=== Exercise prompt ===
Out of the data below, copy every line with the string "kanban".

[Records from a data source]
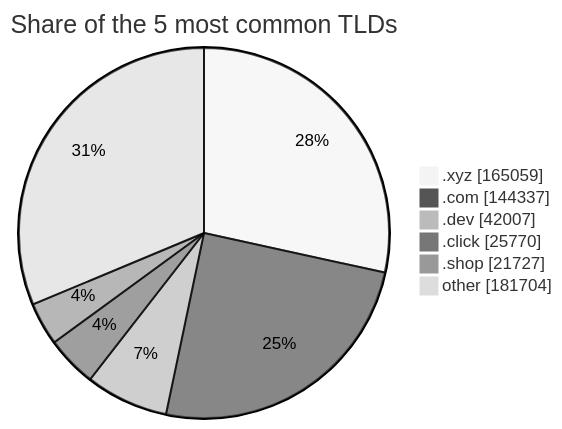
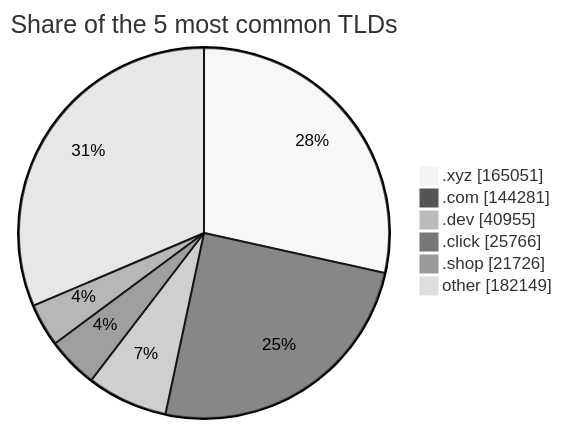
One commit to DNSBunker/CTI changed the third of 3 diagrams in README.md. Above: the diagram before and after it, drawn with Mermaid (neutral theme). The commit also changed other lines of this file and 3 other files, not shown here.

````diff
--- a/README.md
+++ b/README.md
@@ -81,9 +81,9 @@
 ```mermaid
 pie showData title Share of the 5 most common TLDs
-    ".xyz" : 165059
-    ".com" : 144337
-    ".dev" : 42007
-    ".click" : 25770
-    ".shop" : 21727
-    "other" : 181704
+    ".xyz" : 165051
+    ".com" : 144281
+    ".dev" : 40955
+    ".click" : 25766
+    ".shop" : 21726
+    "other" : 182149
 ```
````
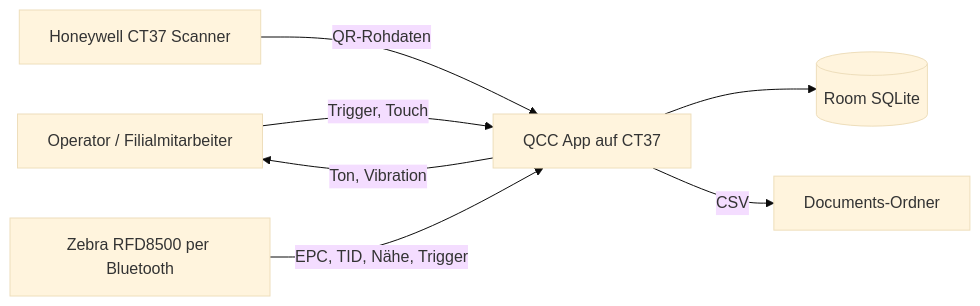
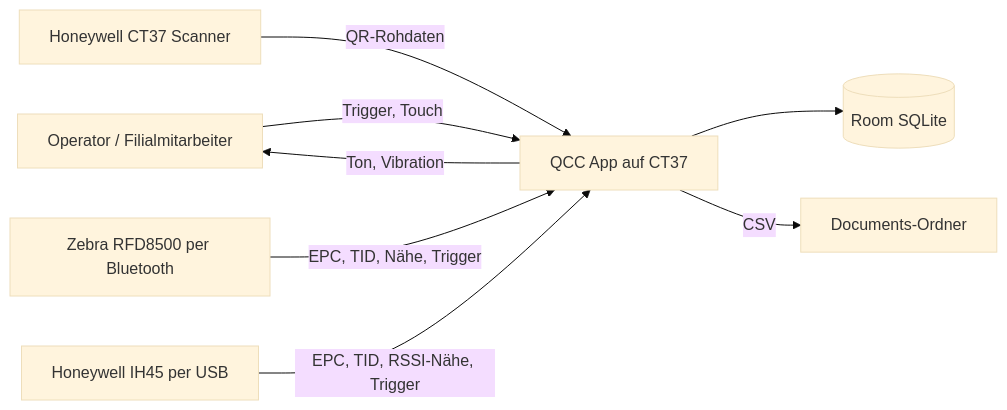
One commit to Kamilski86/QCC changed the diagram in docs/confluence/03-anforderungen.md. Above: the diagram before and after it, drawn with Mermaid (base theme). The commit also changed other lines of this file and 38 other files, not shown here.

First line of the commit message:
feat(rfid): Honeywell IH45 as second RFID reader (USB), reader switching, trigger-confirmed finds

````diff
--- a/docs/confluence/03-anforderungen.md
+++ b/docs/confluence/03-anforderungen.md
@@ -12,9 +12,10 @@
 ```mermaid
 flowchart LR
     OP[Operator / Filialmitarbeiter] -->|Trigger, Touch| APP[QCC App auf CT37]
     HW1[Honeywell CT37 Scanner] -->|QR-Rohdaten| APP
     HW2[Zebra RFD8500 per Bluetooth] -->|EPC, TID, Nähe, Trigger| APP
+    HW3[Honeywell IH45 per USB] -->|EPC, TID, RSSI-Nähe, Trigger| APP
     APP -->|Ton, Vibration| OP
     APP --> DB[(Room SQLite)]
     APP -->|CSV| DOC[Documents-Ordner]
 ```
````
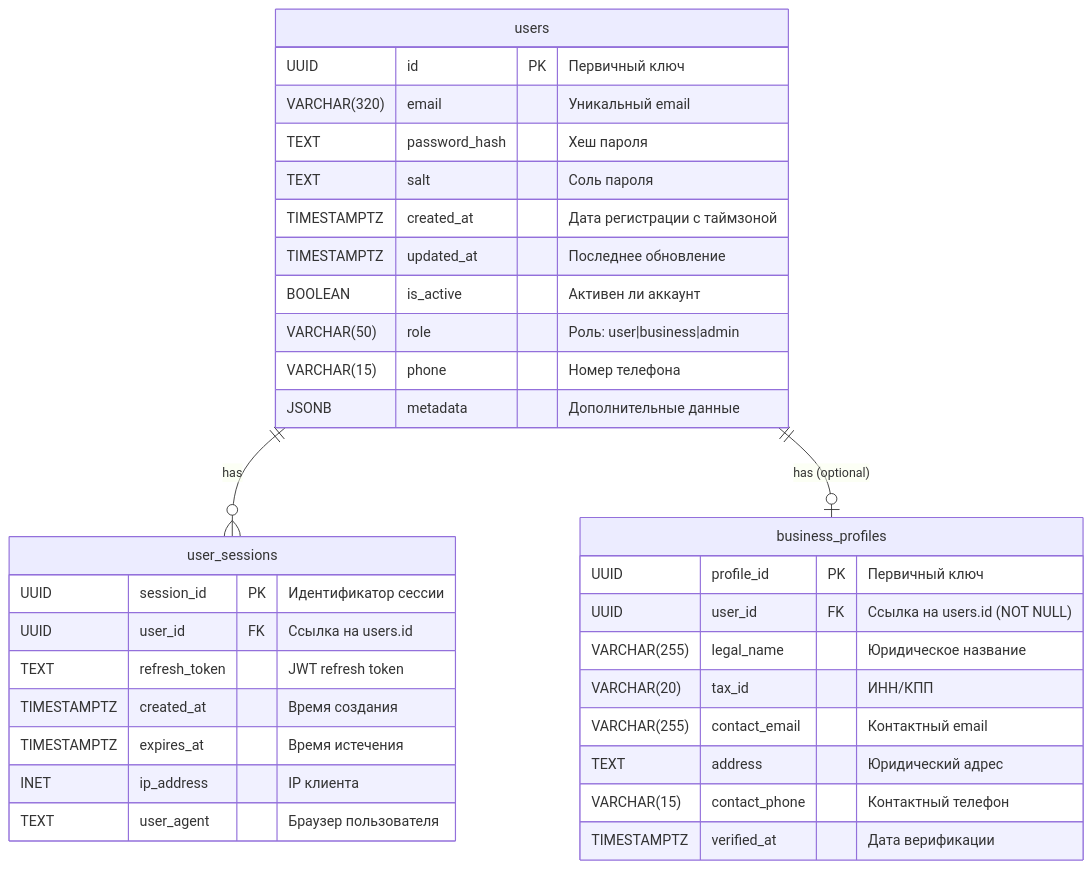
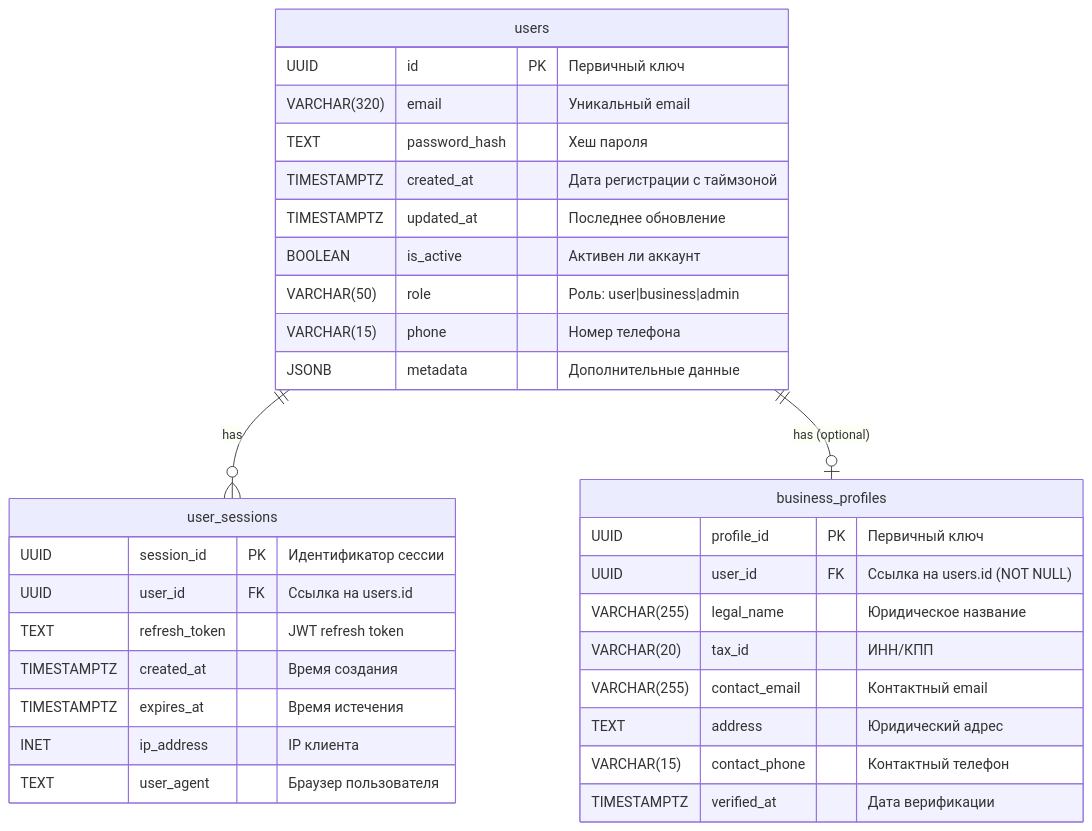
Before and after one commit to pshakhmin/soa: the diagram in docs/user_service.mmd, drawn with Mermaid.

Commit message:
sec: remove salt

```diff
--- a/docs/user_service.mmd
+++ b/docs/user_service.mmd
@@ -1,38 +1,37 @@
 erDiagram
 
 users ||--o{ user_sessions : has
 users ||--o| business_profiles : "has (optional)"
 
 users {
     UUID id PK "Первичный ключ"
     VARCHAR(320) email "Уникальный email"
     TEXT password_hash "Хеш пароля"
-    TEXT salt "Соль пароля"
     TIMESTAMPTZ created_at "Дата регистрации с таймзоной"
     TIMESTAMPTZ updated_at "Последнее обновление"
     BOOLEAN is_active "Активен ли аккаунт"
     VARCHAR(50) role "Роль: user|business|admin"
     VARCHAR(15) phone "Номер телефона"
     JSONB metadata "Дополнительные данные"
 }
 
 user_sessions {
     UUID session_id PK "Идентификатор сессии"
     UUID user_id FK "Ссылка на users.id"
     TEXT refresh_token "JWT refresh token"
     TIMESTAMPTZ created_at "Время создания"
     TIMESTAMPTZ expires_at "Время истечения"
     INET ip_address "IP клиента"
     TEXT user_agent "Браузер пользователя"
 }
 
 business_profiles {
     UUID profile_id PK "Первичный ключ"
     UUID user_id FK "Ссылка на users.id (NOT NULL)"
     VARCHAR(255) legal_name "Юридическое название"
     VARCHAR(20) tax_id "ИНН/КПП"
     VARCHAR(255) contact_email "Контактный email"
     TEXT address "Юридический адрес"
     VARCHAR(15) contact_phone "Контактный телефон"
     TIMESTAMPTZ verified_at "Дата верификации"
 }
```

...

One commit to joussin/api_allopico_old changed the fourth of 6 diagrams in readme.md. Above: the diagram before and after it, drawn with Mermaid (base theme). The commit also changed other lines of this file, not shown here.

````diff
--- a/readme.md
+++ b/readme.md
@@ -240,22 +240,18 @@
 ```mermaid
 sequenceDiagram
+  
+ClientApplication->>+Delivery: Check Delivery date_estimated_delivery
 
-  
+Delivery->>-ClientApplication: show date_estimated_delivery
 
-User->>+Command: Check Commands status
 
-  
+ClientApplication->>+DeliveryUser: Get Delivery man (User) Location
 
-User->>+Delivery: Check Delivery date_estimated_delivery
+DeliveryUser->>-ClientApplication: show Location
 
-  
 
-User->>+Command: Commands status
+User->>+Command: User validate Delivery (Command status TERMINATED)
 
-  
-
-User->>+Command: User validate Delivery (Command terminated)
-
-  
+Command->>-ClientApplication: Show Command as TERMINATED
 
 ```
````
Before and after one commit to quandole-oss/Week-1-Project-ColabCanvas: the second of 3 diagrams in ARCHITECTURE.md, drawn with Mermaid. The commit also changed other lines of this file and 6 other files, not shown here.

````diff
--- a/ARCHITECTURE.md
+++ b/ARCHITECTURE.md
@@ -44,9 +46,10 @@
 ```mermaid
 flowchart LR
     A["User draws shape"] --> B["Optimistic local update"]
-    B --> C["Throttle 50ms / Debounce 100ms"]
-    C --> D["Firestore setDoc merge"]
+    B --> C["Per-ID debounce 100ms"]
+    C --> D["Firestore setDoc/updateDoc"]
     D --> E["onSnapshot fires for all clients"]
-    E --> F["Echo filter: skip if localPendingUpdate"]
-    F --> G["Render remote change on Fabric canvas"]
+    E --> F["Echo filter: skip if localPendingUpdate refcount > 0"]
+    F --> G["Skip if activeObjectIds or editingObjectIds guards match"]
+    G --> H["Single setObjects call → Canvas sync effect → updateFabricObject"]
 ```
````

...

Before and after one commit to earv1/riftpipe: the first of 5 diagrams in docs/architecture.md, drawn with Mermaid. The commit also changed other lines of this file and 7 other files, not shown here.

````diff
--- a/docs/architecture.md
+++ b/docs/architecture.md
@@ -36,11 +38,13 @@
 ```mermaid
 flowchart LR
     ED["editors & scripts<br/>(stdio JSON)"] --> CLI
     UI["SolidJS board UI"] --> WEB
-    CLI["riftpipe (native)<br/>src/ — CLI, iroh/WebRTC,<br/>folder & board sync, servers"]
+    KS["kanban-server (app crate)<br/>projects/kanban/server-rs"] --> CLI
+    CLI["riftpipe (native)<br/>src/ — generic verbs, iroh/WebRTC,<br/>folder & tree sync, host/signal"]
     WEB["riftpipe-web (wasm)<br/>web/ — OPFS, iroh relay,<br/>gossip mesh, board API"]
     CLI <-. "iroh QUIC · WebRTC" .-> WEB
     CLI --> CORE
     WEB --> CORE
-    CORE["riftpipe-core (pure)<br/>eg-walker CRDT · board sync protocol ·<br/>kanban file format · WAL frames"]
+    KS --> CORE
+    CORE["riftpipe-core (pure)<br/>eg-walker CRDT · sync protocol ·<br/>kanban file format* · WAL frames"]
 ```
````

=== Response to the exercise ===
+    KS["kanban-server (app crate)<br/>projects/kanban/server-rs"] --> CLI
-    CORE["riftpipe-core (pure)<br/>eg-walker CRDT · board sync protocol ·<br/>kanban file format · WAL frames"]
+    CORE["riftpipe-core (pure)<br/>eg-walker CRDT · sync protocol ·<br/>kanban file format* · WAL frames"]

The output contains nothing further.